New policy? Explain all the angles

October 29, 2020
Drafting and crafting employee policies can take a lot of time and effort, neither of which you want to see wasted because employees don’t know or don’t care what you’ve created. To communicate your policies with impact, be sure to answer these questions.

Meetings you may want to scrap

October 29, 2020
If your meetings are wasting time without accomplishing anything, look at your schedule and eliminate any unnecessary get-togethers.

Make room for rumors during change

October 29, 2020
After-the-meeting meetings breed gossip and rumors, as employees jump to their worst fears and misunderstandings grow. However, the worst thing to do is to forbid such meetings or scowl when you see employees talking together. Instead, try these tactics.

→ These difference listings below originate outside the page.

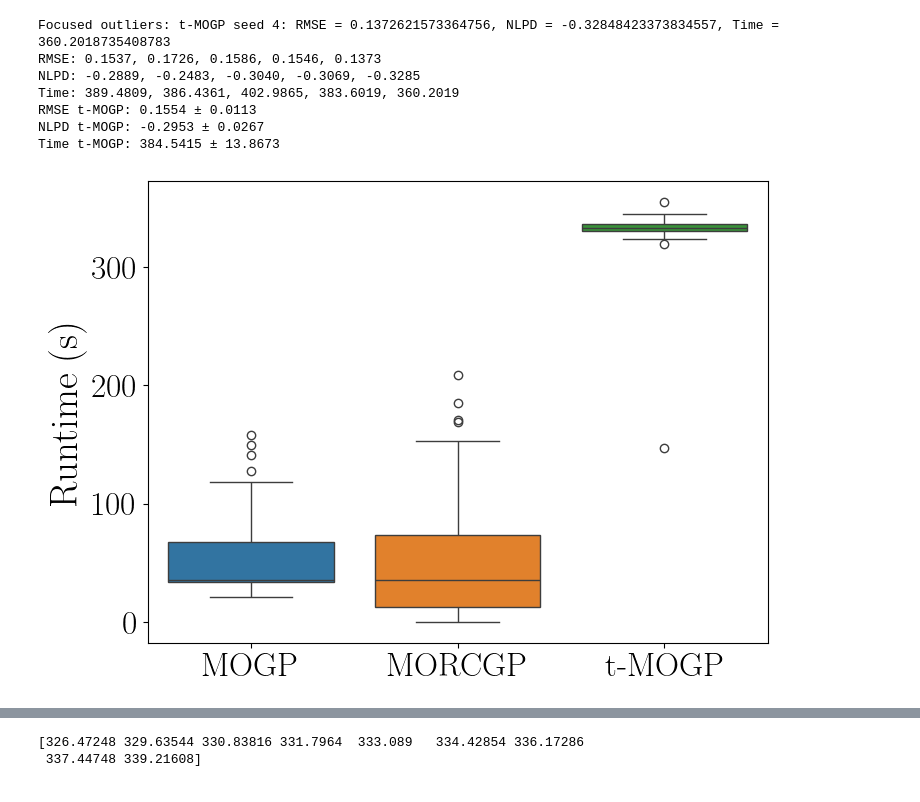
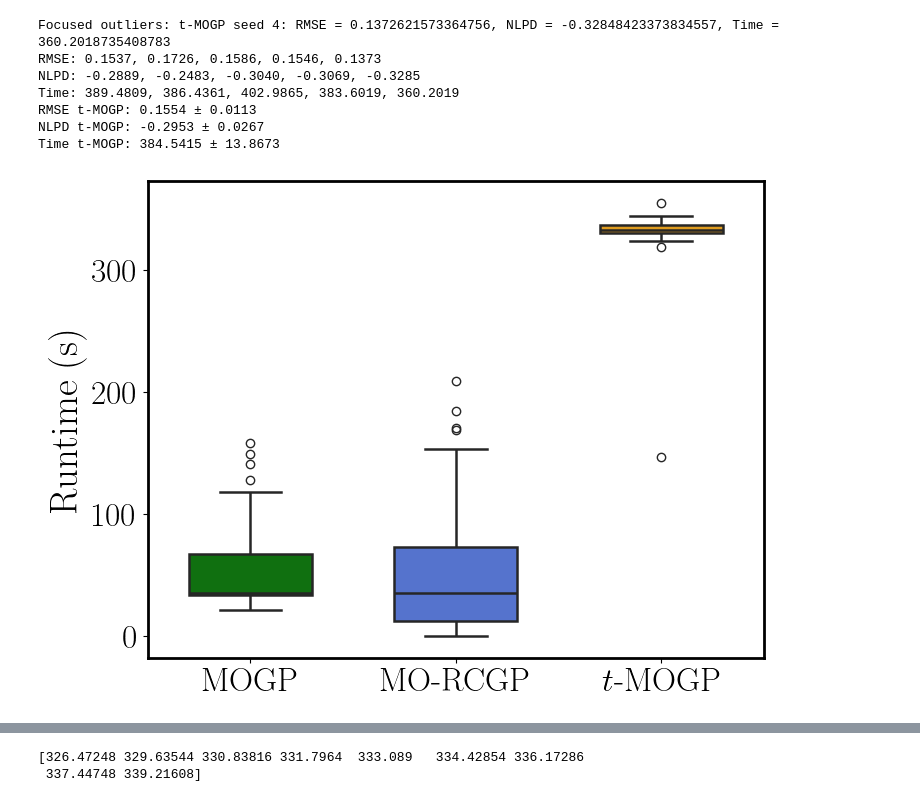
Before and after one commit to joshuarooijakkers/robust_conjugate_MOGP, a Jupyter notebook: experiments/UCI/UCI_comparison.ipynb, the cells around one changed output, grey strips where cells are left out. Saved outputs shown, nothing was run; the diff lists cells and outputs as text; code cells hidden in the pictures.

```diff
--- a/experiments/UCI/UCI_comparison.ipynb
+++ b/experiments/UCI/UCI_comparison.ipynb
@@ -688,17 +697,36 @@ tmogp_all = tmogp_none + tmogp_uniform + tmogp_asymmetric + tmogp_focused
 # %%
 import seaborn as sns
 
 # Combine lists into a list of lists
 data = [mogp_all, morcgp_all, tmogp_all]
 
-# Create violin plot
+import seaborn as sns
+import matplotlib.pyplot as plt
+
+# Custom colors in required order
+colors = ["green", "royalblue", "orange"]
+
 plt.figure(figsize=(8, 6))
-sns.boxplot(data=data)
 
-# Add labels
-plt.xticks([0, 1, 2], ['MOGP', 'MORCGP', 't-MOGP'])
-plt.ylabel('Runtime (s)')
+# Thicker axes borders
+plt.gca().spines["top"].set_linewidth(2)
+plt.gca().spines["right"].set_linewidth(2)
+plt.gca().spines["left"].set_linewidth(2)
+plt.gca().spines["bottom"].set_linewidth(2)
 
+# Boxplot with thick borders
+sns.boxplot(
+    data=data,
+    palette=colors,
+    linewidth=1.8,            # thicker box borders
+    width=0.6
+)
+
+# Labels
+plt.xticks([0, 1, 2], [r'MOGP', r'MO-RCGP', r'$t$-MOGP'])
+plt.ylabel(r'Runtime (s)')
+
+plt.tight_layout()
 plt.show()
 # %% [output]
-[figure, old version]
+[figure, new version]
```
Also changed, not shown: parts of 3 cells of this notebook, 2 other files.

Difficult talks? Prep for these reactions

October 29, 2020
Difficult conversations with employees about poor performance or inappropriate behavior can be even harder if they resist your feedback. Be alert for the most common forms of resistance.

For better results, say it twice

October 29, 2020
English teachers often tell students to avoid redundancy, or saying the same thing twice (like that). But managers might do well to embrace it.

Know where the boss/friend line is

October 29, 2020
You naturally want to be on good terms with all your employees. A friendly relationship is good for everyone, as long as friendship doesn’t interfere with your responsibilities as a manager. Here’s how to strike the proper balance.

Don’t be a bobblehead

October 29, 2020
Gestures are a powerful part of active listening. Like many powerful things, however, they have both good and bad effects.

What’s behind those excuses?

October 29, 2020
Excuses. Every manager hears them, but how you respond to them depends on what your employees are trying to tell you.

Keys to motivate simpler than you think

October 29, 2020
Management experts and gurus have all kinds of theories on how to motivate employees. The best way is the simplest: Ask your employees, and observe them at work.

When you have to break a promise

October 7, 2020
Suppose that you’ve just finished assigning employees the July vacation days they wanted when your department is given a new project that requires the efforts of all your staff and can’t be postponed. That, of course, is a major morale-breaker, so try these three steps for working past it.